_PROBLEM DESCRIPTION:_ Check every line of the records below for the string "left" and copy the ones that have it.
====== DATA FOR PROCESSING ======
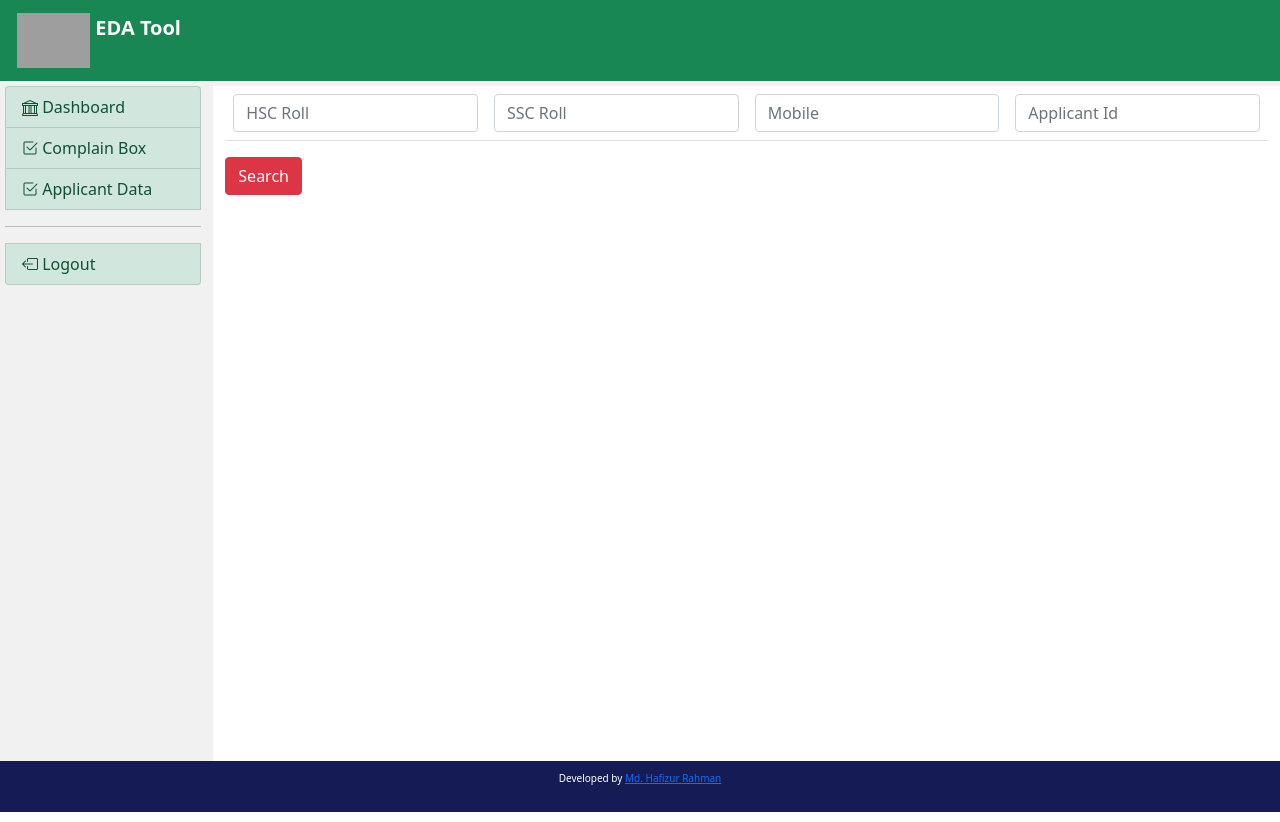
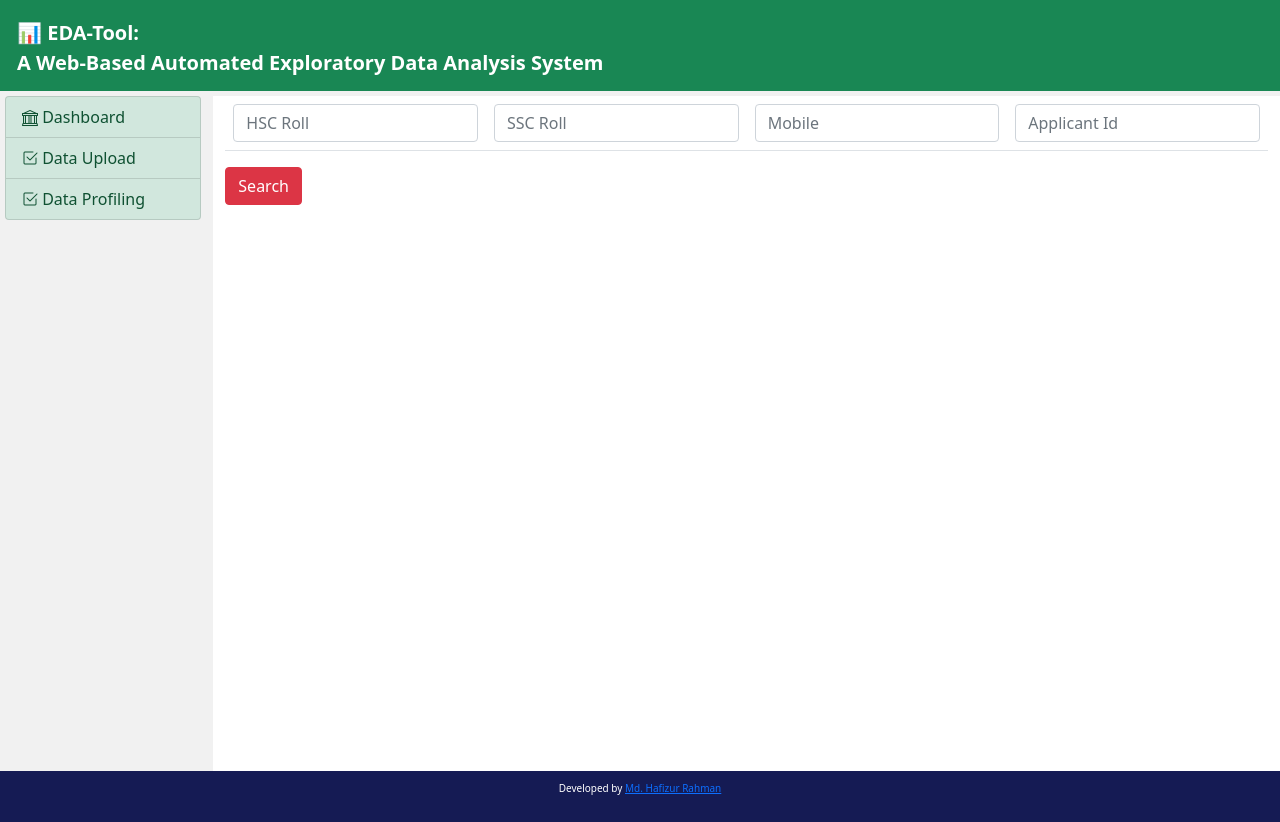
Before and after one commit to hafizurfpbd/eda-tool, a FastAPI app: page / in a window 1280 px wide. Run offline with FastAPI, Linux system fonts and the light colour scheme; some libraries are stand-ins or nearby versions; grey boxes are pictures that could not be loaded.

Commit message:
link add

```diff
--- a/apps/main.py
+++ b/apps/main.py
@@ -2,6 +2,7 @@
 from fastapi import FastAPI, Request
 from fastapi.staticfiles import StaticFiles
 from fastapi.templating import Jinja2Templates
+from fastapi.responses import HTMLResponse
 from pathlib import Path
 from typing import Optional, List
 
@@ -12,6 +13,19 @@ app.mount("/static", StaticFiles(directory="static"), name="static")
 templates = Jinja2Templates(directory="templates")
 templates.env.cache_size = 0  # cache error fix
 
-@app.get("/")
+@app.get("/", response_class=HTMLResponse)
 async def home(request: Request, name: Optional[str] = None):
     return templates.TemplateResponse(request=request, name="dashboard.html",context={"name":name})
+
+@app.get("/dashboard", response_class=HTMLResponse)
+async def home(request: Request, name: Optional[str] = None):
+    return templates.TemplateResponse(request=request, name="dashboard.html",context={"name":name})
+
+@app.get("/dataupload", response_class=HTMLResponse, name="dataupload")
+async def home(request: Request, name: Optional[str] = None):
+    return templates.TemplateResponse(request=request, name="dashboard.html",context={"name":name})
+
+
+@app.get("/dataprofiling", response_class=HTMLResponse, name="dataprofiling")
+async def home(request: Request, name: Optional[str] = None):
+    return templates.TemplateResponse(request=request, name="dashboard.html",context={"name":name})
--- a/apps/templates/header.html
+++ b/apps/templates/header.html
@@ -20,12 +20,15 @@
 
 <nav class="navbar navbar-success bg-success">
   <div class="container-fluid">
-			<div class="col-sm-6">
-				<div style="float:left;padding:5px;"><img src="https://jnuadmission.com/logo/jnulogo.jpg" style="height:55px;"></div>
-			    <div style="padding-top:5px;font-size:20px;color:white;font-weight:bold;">EDA Tool</div>
+			<div class="col-sm-8">
+				<div style="float:left;padding:5px;">
+          <div style="padding-top:5px;font-size:20px;color:white;font-weight:bold;">
+            📊 EDA-Tool: <br>
+            A Web-Based Automated Exploratory Data Analysis System
+          </div>
 			</div>
 
-            <div class="col-sm-6" style="text-align:right;">
+            <div class="col-sm-4" style="text-align:right;">
             </div>
         </div>
 </nav>
@@ -37,12 +40,10 @@
 
 
 		<div class="list-group">
-       <a href="https://jnuadmission.com/adminx/home/10001/6c447a8fe7677ddc4c4cd2efddcfe650e4e6c706.jsp" class="list-group-item list-group-item-success list-group-item-action"> <i class="bi bi-bank"></i> Dashboard </a>
-       <a href="https://jnuadmission.com/adminx/complain/10001/6c447a8fe7677ddc4c4cd2efddcfe650e4e6c706.jsp" class="list-group-item list-group-item-success list-group-item-action"> <i class="bi bi-check2-square"></i> Complain Box </a>
-       <a href="https://jnuadmission.com/adminx/applicantlists/10001/6c447a8fe7677ddc4c4cd2efddcfe650e4e6c706.jsp" class="list-group-item list-group-item-success list-group-item-action"> <i class="bi bi-check2-square"></i> Applicant Data </a>
+       <a href="/dashboard" class="list-group-item list-group-item-success list-group-item-action"> <i class="bi bi-bank"></i> Dashboard </a>
+       <a href="/dataupload" class="list-group-item list-group-item-success list-group-item-action"> <i class="bi bi-check2-square"></i> Data Upload </a>
 
-        <hr>
-        <a href="https://jnuadmission.com/portal/logout/c780de0d3ac3c245b859f5a2b8e4782ec30f8e3d.jsp" class="list-group-item list-group-item-success list-group-item-action"> <i class="bi bi-box-arrow-left"></i> Logout</a>
-       </div>
+       <a href="{{ url_for('dataprofiling') }}" class="list-group-item list-group-item-success list-group-item-action"> <i class="bi bi-check2-square"></i> Data Profiling </a>
+    </div>
 
-    </div>
+  </div>
```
======
_RESULT FOR THIS TASK:_
-				<div style="float:left;padding:5px;"><img src="https://jnuadmission.com/logo/jnulogo.jpg" style="height:55px;"></div>
+				<div style="float:left;padding:5px;">
-        <a href="https://jnuadmission.com/portal/logout/c780de0d3ac3c245b859f5a2b8e4782ec30f8e3d.jsp" class="list-group-item list-group-item-success list-group-item-action"> <i class="bi bi-box-arrow-left"></i> Logout</a>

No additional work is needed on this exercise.